The think tanks looked at performance on the 12 most common causes of death. It found the NHS performed worse than average on eight of them.
Particularly worrying, it said, was its track record on the three key ones – heart attacks, cancer and stroke.
The analysis found one in nine patients in the UK died within 30 days of being admitted for the most common form of stroke and one in 11 died after a heart attack.
Performance was also below average on lung, pancreatic, colon, rectal and breast cancers.
The NHS also had consistently higher rates of death for babies at birth or just after and in the first month of life.
But there were some encouraging signs – it was performing better on kidney disease in terms of transplants and diabetes by preventing amputations, for example.

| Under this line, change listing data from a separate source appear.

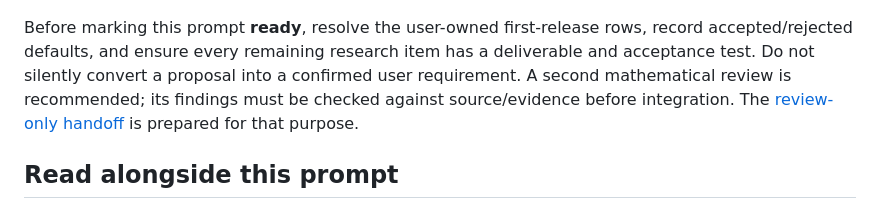
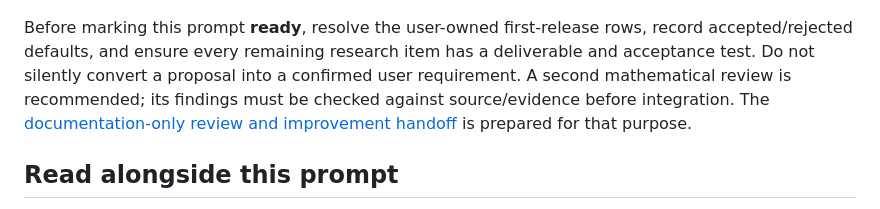
Before and after one commit to rharriszzz/madweave, a Markdown page: research/SINGLE_CORNER_PROJECT_PROMPT.md, the part around the change. Drawn GitHub-style.

```diff
--- a/research/SINGLE_CORNER_PROJECT_PROMPT.md
+++ b/research/SINGLE_CORNER_PROJECT_PROMPT.md
@@ -602,7 +602,8 @@ record accepted/rejected defaults, and ensure every remaining research item has
 a deliverable and acceptance test. Do not silently convert a proposal into a
 confirmed user requirement. A second mathematical review is recommended; its
 findings must be checked against source/evidence before integration. The
-[review-only handoff](SINGLE_CORNER_REVIEW_PROMPT.md) is prepared for that purpose.
+[documentation-only review and improvement handoff](SINGLE_CORNER_REVIEW_PROMPT.md)
+is prepared for that purpose.
 
 ## Read alongside this prompt
 
```
Also changed, not shown: research/README.md (+1 -1 lines), research/SINGLE_CORNER_REVIEW_PROMPT.md (+44 -16 lines).
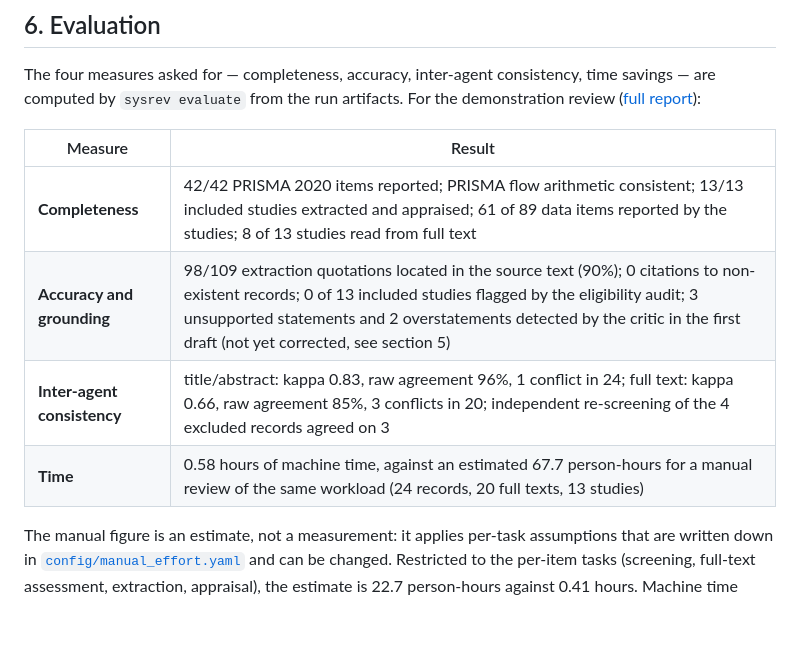
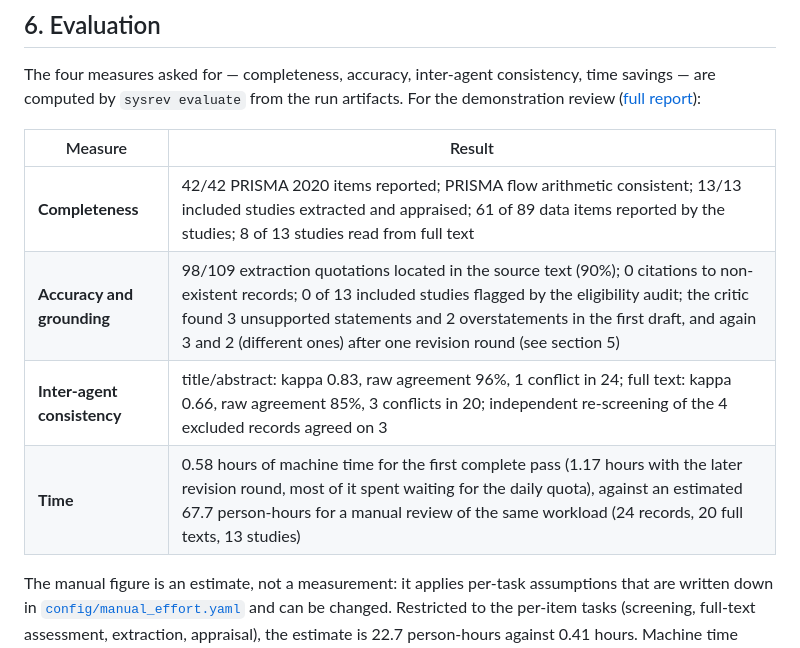
Before and after one commit to manal-0603/PRISMAgent, a Markdown page: README.md, the part around one of its changes. Drawn GitHub-style; blank space fills up the shorter version.

```diff
--- a/README.md
+++ b/README.md
@@ -305,9 +310,9 @@ are computed by `sysrev evaluate` from the run artifacts. For the demonstration
 | Measure | Result |
 |---|---|
 | **Completeness** | 42/42 PRISMA 2020 items reported; PRISMA flow arithmetic consistent; 13/13 included studies extracted and appraised; 61 of 89 data items reported by the studies; 8 of 13 studies read from full text |
-| **Accuracy and grounding** | 98/109 extraction quotations located in the source text (90%); 0 citations to non-existent records; 0 of 13 included studies flagged by the eligibility audit; 3 unsupported statements and 2 overstatements detected by the critic in the first draft (not yet corrected, see section 5) |
+| **Accuracy and grounding** | 98/109 extraction quotations located in the source text (90%); 0 citations to non-existent records; 0 of 13 included studies flagged by the eligibility audit; the critic found 3 unsupported statements and 2 overstatements in the first draft, and again 3 and 2 (different ones) after one revision round (see section 5) |
 | **Inter-agent consistency** | title/abstract: kappa 0.83, raw agreement 96%, 1 conflict in 24; full text: kappa 0.66, raw agreement 85%, 3 conflicts in 20; independent re-screening of the 4 excluded records agreed on 3 |
-| **Time** | 0.58 hours of machine time, against an estimated 67.7 person-hours for a manual review of the same workload (24 records, 20 full texts, 13 studies) |
+| **Time** | 0.58 hours of machine time for the first complete pass (1.17 hours with the later revision round, most of it spent waiting for the daily quota), against an estimated 67.7 person-hours for a manual review of the same workload (24 records, 20 full texts, 13 studies) |
 
 The manual figure is an estimate, not a measurement: it applies per-task assumptions that are
 written down in [`config/manual_effort.yaml`](config/manual_effort.yaml) and can be changed.
```
Also changed, not shown: other parts of README.md (+12 -7 lines), docs/TECHNICAL_REPORT.md (+23 -15 lines), docs/screenshots/overview.png, docs/screenshots/quality.png, 2 other files.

And the report said societal factors, such as high income inequality or poor health of the population, may also be influencing the poor performance.
However, overall, the think tanks said, the evidence did point to the fact the NHS was “simply inferior” to other leading health services.
Are we getting health care on the cheap?
The analysis said it seemed “plausible” that poor performance was to some extent a consequence of relatively low levels of funding that meant there was fewer resources.
Just over £3,100 per person per year is spent on health care in the UK, compared with an average of £3,500.
This meant there were fewer doctors and nurses per head than in many countries.
It also said the health service had “very low levels” of hospital beds and the lowest levels of CT and MRI scanners.
The experts blamed this on a lack of investment, saying austerity had “bitten hard”.
Since 2010, the budget rises in the NHS have hovered between 1% and 2% a year – compared with the close to 4% it has traditionally enjoyed.
But we don’t need to worry about cost
The most positive element of the international comparison by far was that which related to affordability.
Because of the nature of the NHS, the authors said, it provided good financial protection against the consequences of ill-health.
For example, it had the lowest proportion of people who skipped medicines due to cost – 2.3% compared with a 7.2% average – and pretty low numbers who missed consultations for financial reasons.
It was also among the best for proportion of income spent on health care.
On accessibility, the report said waiting times in the NHS were roughly in line with others, while patient experience compared well.
Vaccination rates against illnesses such as measles and flu were high.
Jennifer Dixon, of the Health Foundation, said the UK should be “proud” cost was not something people feared.
But she added: “If we want to hold our head up high next to our European neighbours, we can and must do better.”
The Department for Health and Social Care said the analysis contrasted with a Commonwealth Fund report that rated the NHS the “best and safest” system in the world.
A spokeswoman said survival rates were improving for a number of conditions and the extra funding recently announced – the budget will grow by £20bn a year in England by 2023 – would help make even more progress and “secure its future”.